The reverse mortgage program can’t seem to find its footing in the wake of program changes issued in October 2017.
Since the endorsement totals began to reflect the new guidelines, volume has been shaky, eeking out slight gains in one month, only to see a near-complete reversal the following.
But so far, December takes the cake, closing out with a steep 31.4% decline – a low the industry hasn’t seen since January 2004.
The latest data from Reverse Market Insight reveals that December saw just 1,751 endorsed loans.
And while the government shutdown meant that no endorsements were issued for five business days at the end of December, RMI President John Lunde said the total would still be low even if there was no shutdown.
Lunde estimated that the shutdown delayed about 580 files from being endorsed, which would still mean that the month would close out at 14-year lows.
In November, HECM endorsements began their descent with a 17.4% plunge, and RMI suggested perhaps proprietary reverse mortgages – which are not accounted for in RMI data – were eating up some of the volume.
But December’s poor performance suggests that’s not likely the case.
“Even the most optimistic proprietary product advocates weren’t painting 700-plus loan per month volume scenarios for 2018, which is what would need to be happening for demand to be relatively stable to growing compared to June-October HECM endorsements volumes,” Lunde said.
Instead, December’s decline is likely an indicator of a “worst-case scenario,” Lunde said, meaning that it may signal a continued trend of reduced volume for the reverse mortgage space.
And while the FHA did raise maximum claim limits for 2019, increasing the limit from $675,650 to $726,525, Lunde told HousingWire he doesn’t expect this to attract a significantly greater number of borrowers.
“I’m not expecting much bump from that, perhaps a small handful more loans each month,” he said.
But the continued government shutdown will be a major disruptor, Lunde said, saying that he thinks it will “cause major noise” in the numbers as the Department of Housing and Urban Development drags into its second week of no HECM endorsements.
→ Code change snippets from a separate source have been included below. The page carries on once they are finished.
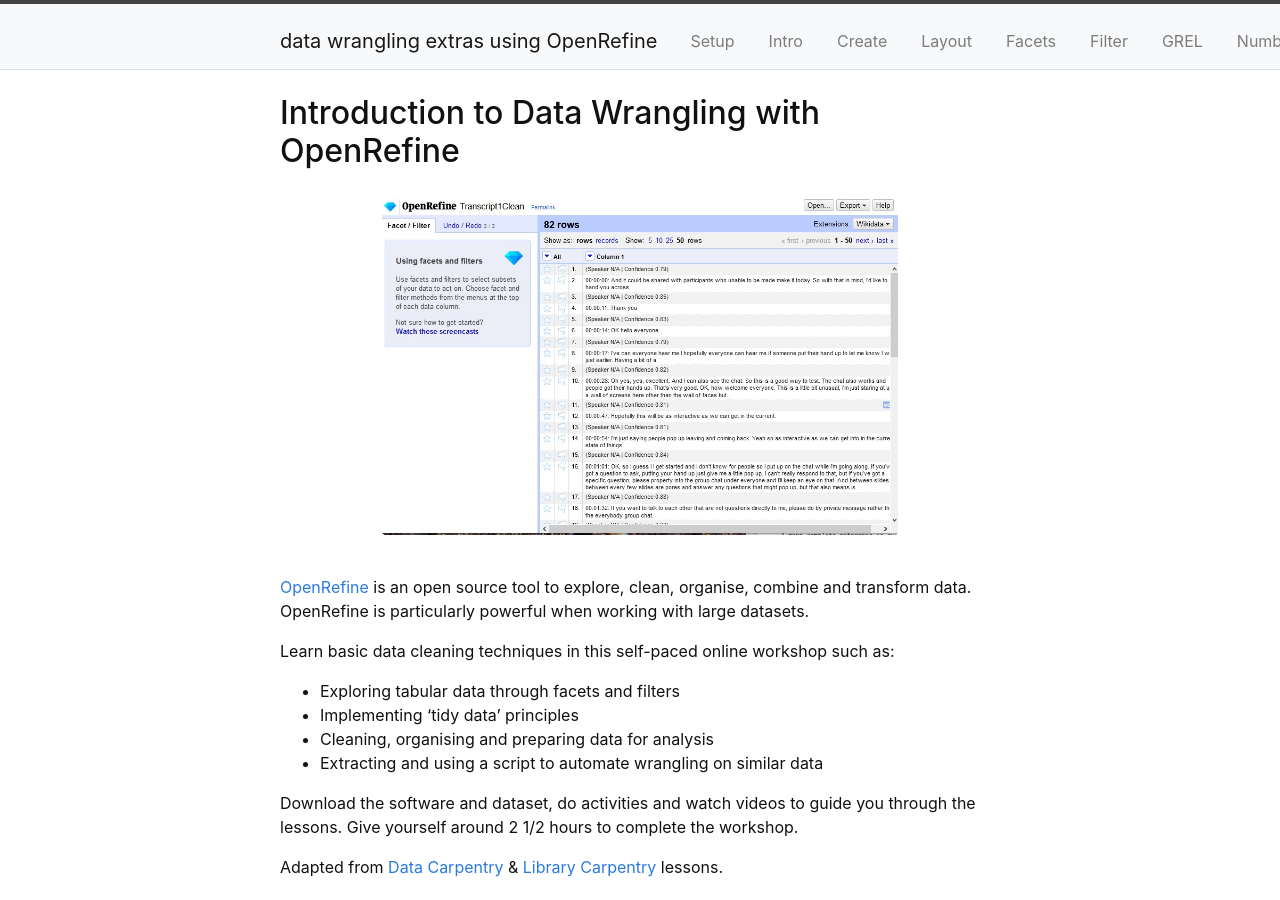
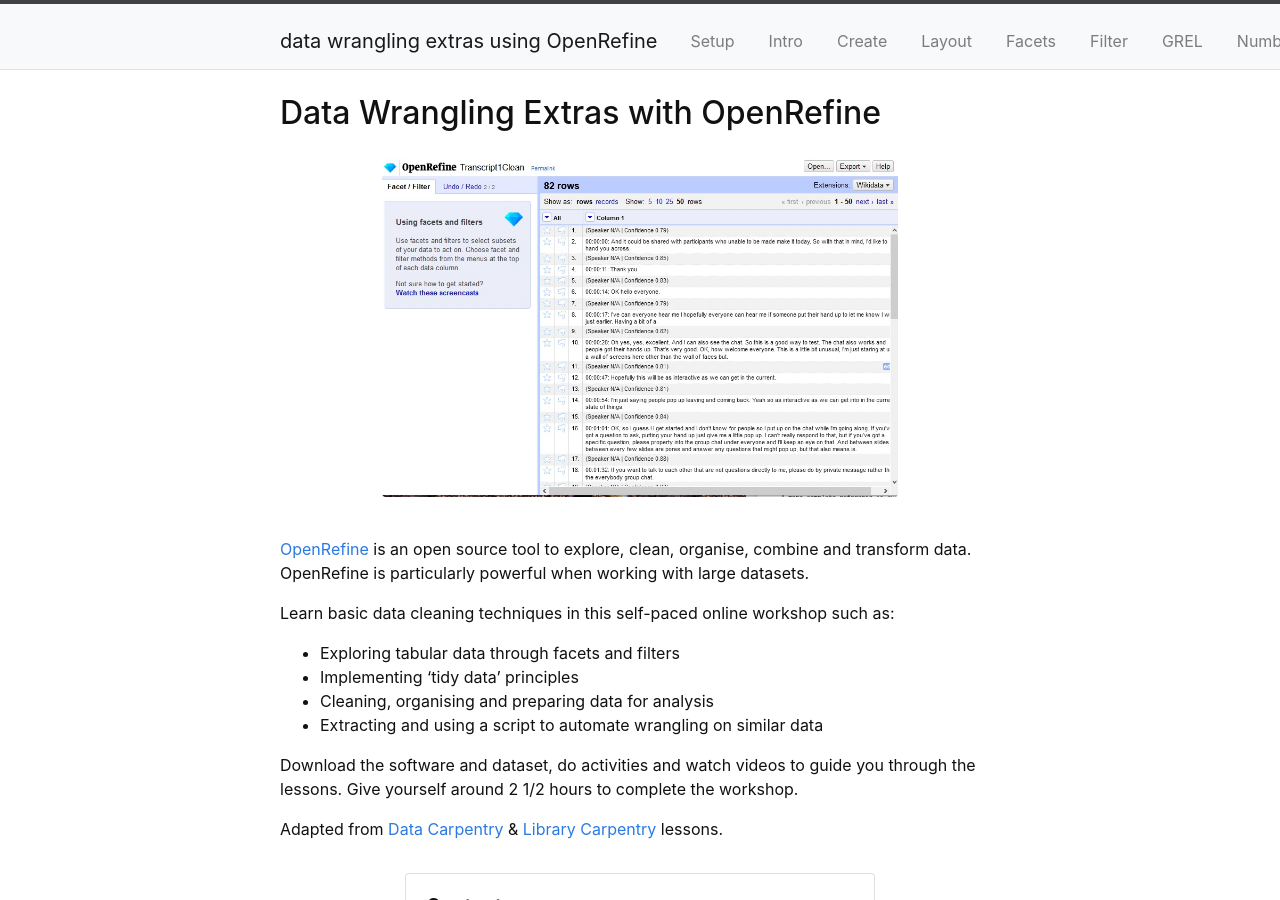
Before and after one commit to GriffithUniLibrary/OpenRefineExtras, a Jekyll site: the page built from index.md, in a window 1280 px wide and 900 px high. Built offline with Jekyll 4.4.1, drawn with Linux system fonts in a browser that asks for light colours.

Commit message:
Update index.md

```diff
--- a/index.md
+++ b/index.md
@@ -3,7 +3,7 @@ title: Home
 layout: default
 ---
 
-## Introduction to Data Wrangling with OpenRefine
+## Data Wrangling Extras with OpenRefine
 
 {% include figure.html img="2021OpenRefineScreenShot.jpg" alt="intro image here" caption="" width="75%" %}
 
```
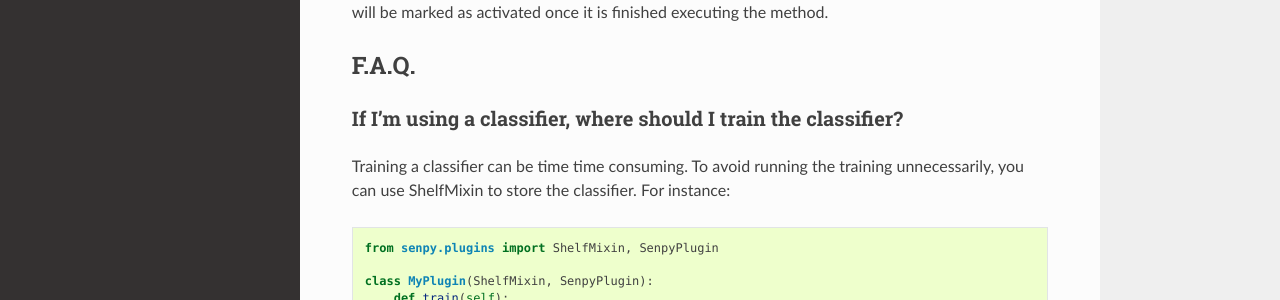
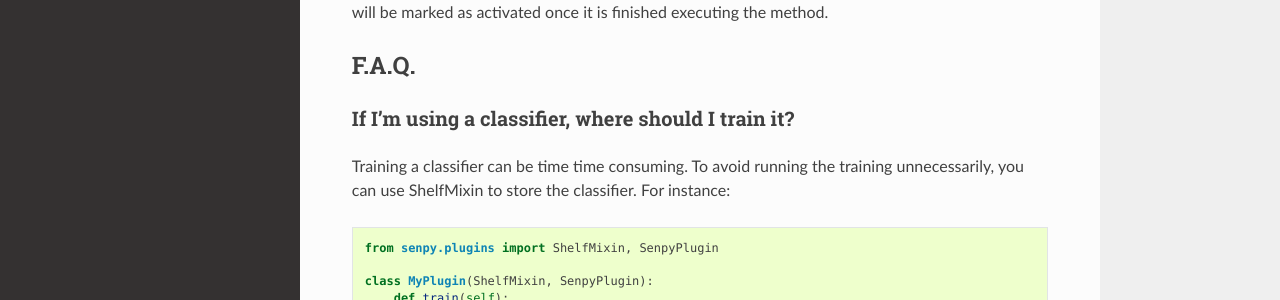
Before and after one commit to gsi-upm/senpy, a Sphinx documentation site: the page built from docs/plugins.rst, in a window 1280 px wide and 1297 px high. Shown: the part 383-683 px from the top of the window. Built offline with Sphinx 7.4.7 and the Read the Docs theme 2.0.0, drawn with Linux system fonts in a browser that asks for light colours.

Commit message:
Wording :)

```diff
--- a/docs/plugins.rst
+++ b/docs/plugins.rst
@@ -14,8 +14,8 @@
 
 F.A.Q.
 ======
-If I'm using a classifier, where should I train the classifier?
-???????????????????????????????????????????????????????????????
+If I'm using a classifier, where should I train it?
+???????????????????????????????????????????????????
 
 Training a classifier can be time time consuming. To avoid running the training unnecessarily, you can use ShelfMixin to store the classifier. For instance:
 
```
But, while Lunde said he predicts a rough 2019, he does see recovery down the line.
“It will be another tough year,” he said. “I think we’ve already started to climb out of the hole barring any further shocks to the system, but it’s just a really slow climb.”